"Our long nightmare is over," added Dingman. Although he's worked in some of Harrah's most far-flung markets, from Vicksburg to New Zealand, serving in the Vietnam War will probably turn out to be Dingman's best preparation for dealing with the scorched-earth tactics of Bill Yung. (As more than one Courier-Post reader points out, the new casino resort in French Lick has leapfrogged past Casino Aztar while Yung was busy subdividing pennies.) Apparently Yung's can't-fail business strategies included eradicating or severely diminishing promotional allowances.
No wonder Casino Aztar is 11th out of 11 Hoosier State casinos. (Only third-lowest in revenue, though.) In FY07, French Lick was breathing down Casino Aztar's neck, $111 million to $123.5 million.
This Should Be Interesting Dept. The Courier-Press adds that "Dingman has been granted broad powers to spend Columbia Sussex's money on operating and improving the casino," which apparently suffers from a shortage of dealers, among other things. But has he been granted broad Columbia Sussex money to spend? Yung is notoriously loath in that respect, so Dingman can probably look forward to having to play hardball with the corporate colossus of Fort Mitchell, Ky.
Bottom line: I've seen how the Caranos operate and I've seen how Bill Yung operates. Eldorado in/ColSux out is a happier ending to this story than we could have hoped for, say, two months ago.
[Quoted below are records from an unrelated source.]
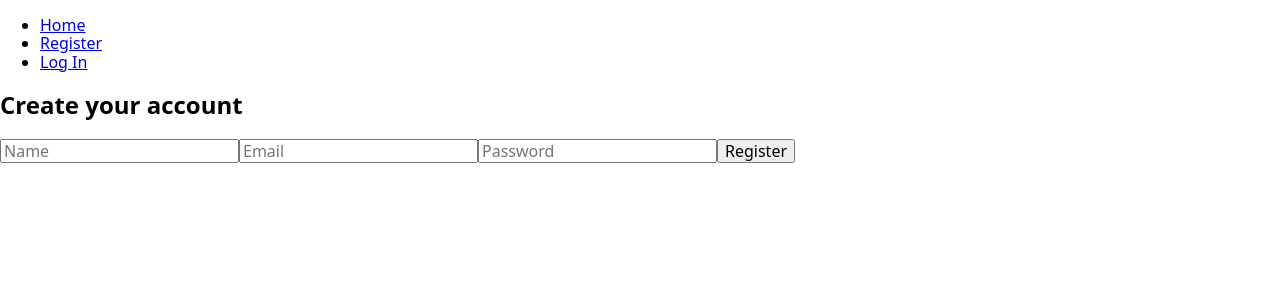
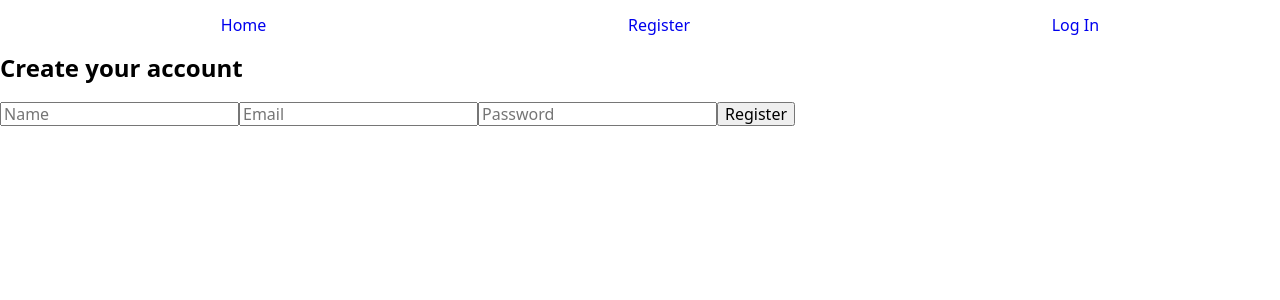
Before and after one commit to Blazej90/goit-react-hw-08-phonebook, a React (Create React App) app: page /goit-react-hw-08-phonebook/register in a window 1280 px wide. Shown: the top 300 px of the page. Built offline with nearby package versions, Linux system fonts and the light colour scheme.

Commit message:
add styles to Home

```diff
--- a/src/App.jsx
+++ b/src/App.jsx
@@ -1,7 +1,7 @@
 import React, { useEffect } from 'react';
 import { useDispatch } from 'react-redux';
 import { Routes, Route } from 'react-router-dom';
-import Layout from './components/Layout';
+import Layout from './components/LayoutPage/Layout';
 import PrivateRoute from './components/PrivateRoute';
 import RestrictedRoute from './components/RestrictedRoute';
 import { refreshToken } from './redux/auth/authSlice';
--- a/src/components/Layout.js
+++ b/src/components/LayoutPage/Layout.js
@@ -1,7 +1,9 @@
 import React from 'react';
 import { Link, Outlet } from 'react-router-dom';
-import UserMenu from './UserMenu';
-import { useAuth } from '../hooks';
+import UserMenu from '../UserMenu';
+import { useAuth } from '../../hooks';
+
+import styles from './Layout.module.css';
 
 const Layout = () => {
   const { isLoggedIn } = useAuth();
@@ -10,9 +12,11 @@ const Layout = () => {
     <div>
       <header>
         <nav>
-          <ul>
+          <ul className={styles.containerNav}>
             <li>
-              <Link to="/">Home</Link>
+              <Link to="/" className={styles.navLink}>
+                Home
+              </Link>
             </li>
             {isLoggedIn ? (
               <li>
@@ -21,10 +25,14 @@ const Layout = () => {
             ) : (
               <>
                 <li>
-                  <Link to="/register">Register</Link>
+                  <Link to="/register" className={styles.navLink}>
+                    Register
+                  </Link>
                 </li>
                 <li>
-                  <Link to="/login">Log In</Link>
+                  <Link to="/login" className={styles.navLink}>
+                    Log In
+                  </Link>
                 </li>
               </>
             )}
--- /dev/null
+++ b/src/components/LayoutPage/Layout.module.css
@@ -0,0 +1,9 @@
+.containerNav {
+  display: flex;
+  justify-content: space-around;
+  list-style-type: none;
+}
+
+.navLink {
+  text-decoration: none;
+}
--- a/src/pages/Home.js
+++ b/src/pages/Home.js
@@ -1,11 +1,13 @@
 import React from 'react';
 import { useAuth } from 'hooks';
+
+import styles from './Home.module.css';
 
 const Home = () => {
   const { user, isLoggedIn } = useAuth();
 
   return (
-    <div>
+    <div className={styles.conainerHome}>
       <h1>Welcome to the application Phonebook</h1>
       <p>This is Home page</p>
       {isLoggedIn && <p>Welcome back, {user.name}!</p>}
--- /dev/null
+++ b/src/pages/Home.module.css
@@ -0,0 +1,6 @@
+.conainerHome {
+  display: grid;
+  justify-items: center;
+  align-items: center;
+  height: 100vh;
+}
--- a/src/redux/store.js
+++ b/src/redux/store.js
@@ -1,3 +1,4 @@
+// import { configureStore, getDefaultMiddleware } from '@reduxjs/toolkit';
 import { configureStore } from '@reduxjs/toolkit';
 import { persistStore, persistReducer } from 'redux-persist';
 import storage from 'redux-persist/lib/storage';
```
* -- The price is sometimes reported as $245 million because of a conditional $25 million Eldorado will kick in if it hits certain (undisclosed) metrics. The two companies are essentially making a wager that Eldorado can do something comparable to what it did in Bossier City, where it grew revenue 18% over a two-year period, in a declining market.